__Exercise goal__
Report how many lines in the entries below have the word "REST" in them, and give no other words.

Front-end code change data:
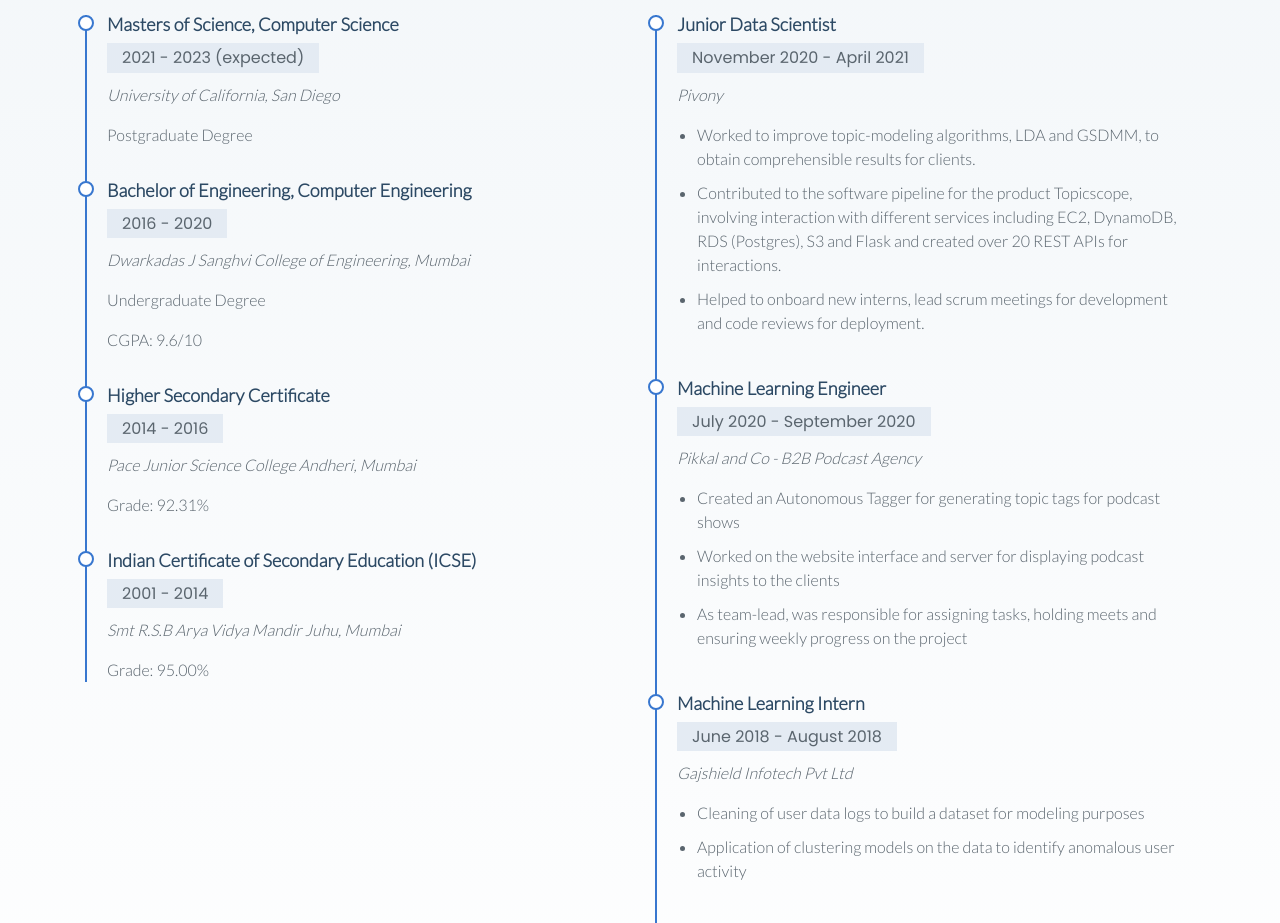
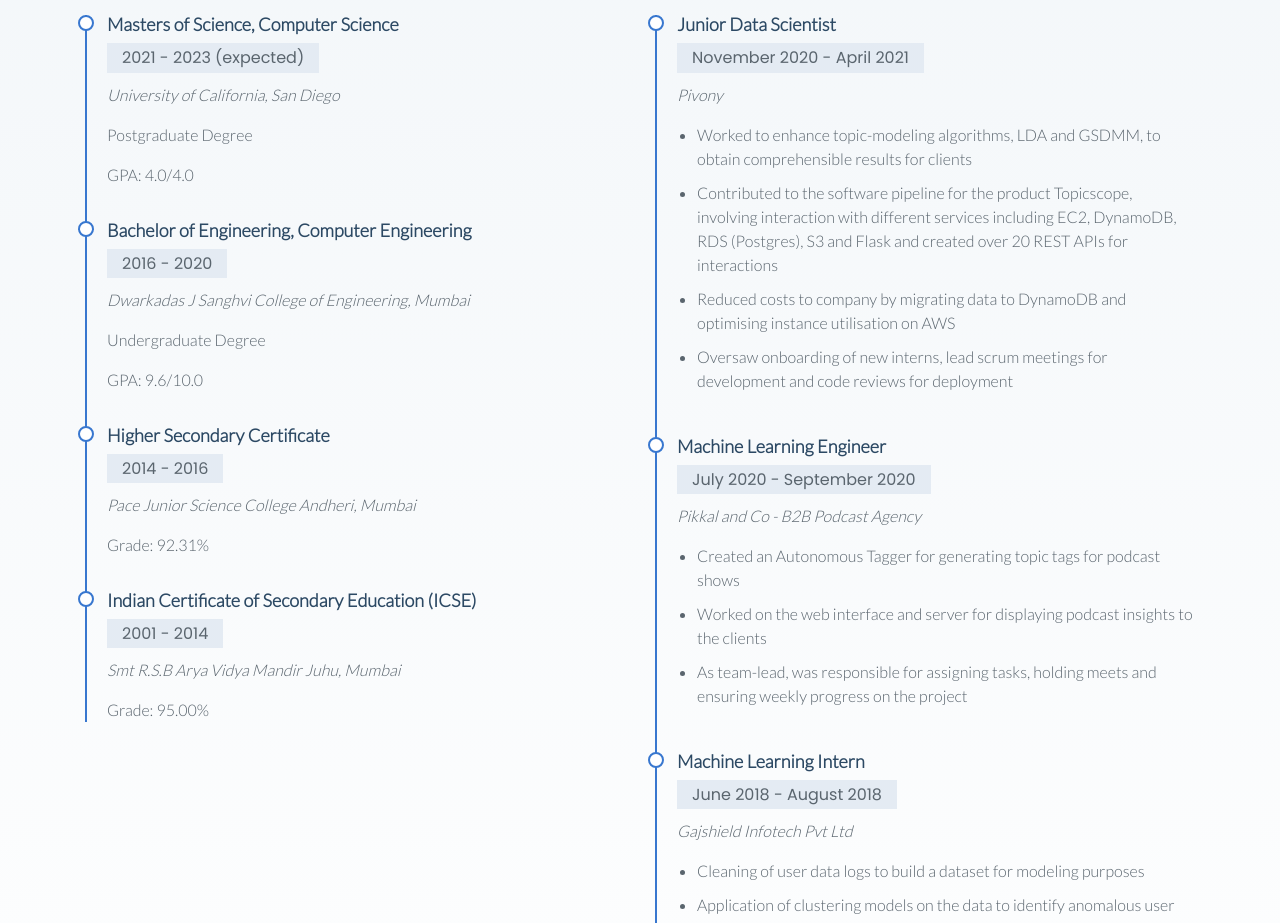
Before and after one commit to AdityaJ42/AdityaJ42.github.io, a plain HTML site: page index.html in a window 1280 px wide. Shown: the part 1295-2218 px from the top of the page. Drawn offline with nearby package versions, Linux system fonts and the light colour scheme; a web font is replaced by a local one.

Commit message:
MS GPA and minor changes

```diff
--- a/index.html
+++ b/index.html
@@ -173,13 +173,14 @@
               <h5>2021 - 2023 (expected)</h5>
               <p><em>University of California, San Diego</em></p>
               <p>Postgraduate Degree</p>
+              <p>GPA: 4.0/4.0</p>
             </div>
             <div class="resume-item">
               <h4>Bachelor of Engineering, Computer Engineering</h4>
               <h5>2016 - 2020</h5>
               <p><em>Dwarkadas J Sanghvi College of Engineering, Mumbai</em></p>
               <p>Undergraduate Degree</p>
-              <p>CGPA: 9.6/10</p>
+              <p>GPA: 9.6/10.0</p>
             </div>
             <div class="resume-item">
               <h4>Higher Secondary Certificate</h4>
@@ -203,9 +204,10 @@
               <p><em>Pivony</em></p>
               <p>
                 <ul>
-                  <li>Worked to improve topic-modeling algorithms, LDA and GSDMM, to obtain comprehensible results for clients.</li>
-                  <li>Contributed to the software pipeline for the product Topicscope, involving interaction with different services including EC2, DynamoDB, RDS (Postgres), S3 and Flask and created over 20 REST APIs for interactions.</li>
-                  <li>Helped to onboard new interns, lead scrum meetings for development and code reviews for deployment.</li>
+                  <li>Worked to enhance topic-modeling algorithms, LDA and GSDMM, to obtain comprehensible results for clients</li>
+                  <li>Contributed to the software pipeline for the product Topicscope, involving interaction with different services including EC2, DynamoDB, RDS (Postgres), S3 and Flask and created over 20 REST APIs for interactions</li>
+                  <li>Reduced costs to company by migrating data to DynamoDB and optimising instance utilisation on AWS</li>
+                  <li>Oversaw onboarding of new interns, lead scrum meetings for development and code reviews for deployment</li>
                 </ul>
               </p>
             </div>
@@ -216,7 +218,7 @@
               <p>
                 <ul>
                   <li>Created an Autonomous Tagger for generating topic tags for podcast shows</li>
-                  <li>Worked on the website interface and server for displaying podcast insights to the clients</li>
+                  <li>Worked on the web interface and server for displaying podcast insights to the clients</li>
                   <li>As team-lead, was responsible for assigning tasks, holding meets and ensuring weekly progress on the project</li>
                 </ul>
               </p>
```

__Finished exercise__
2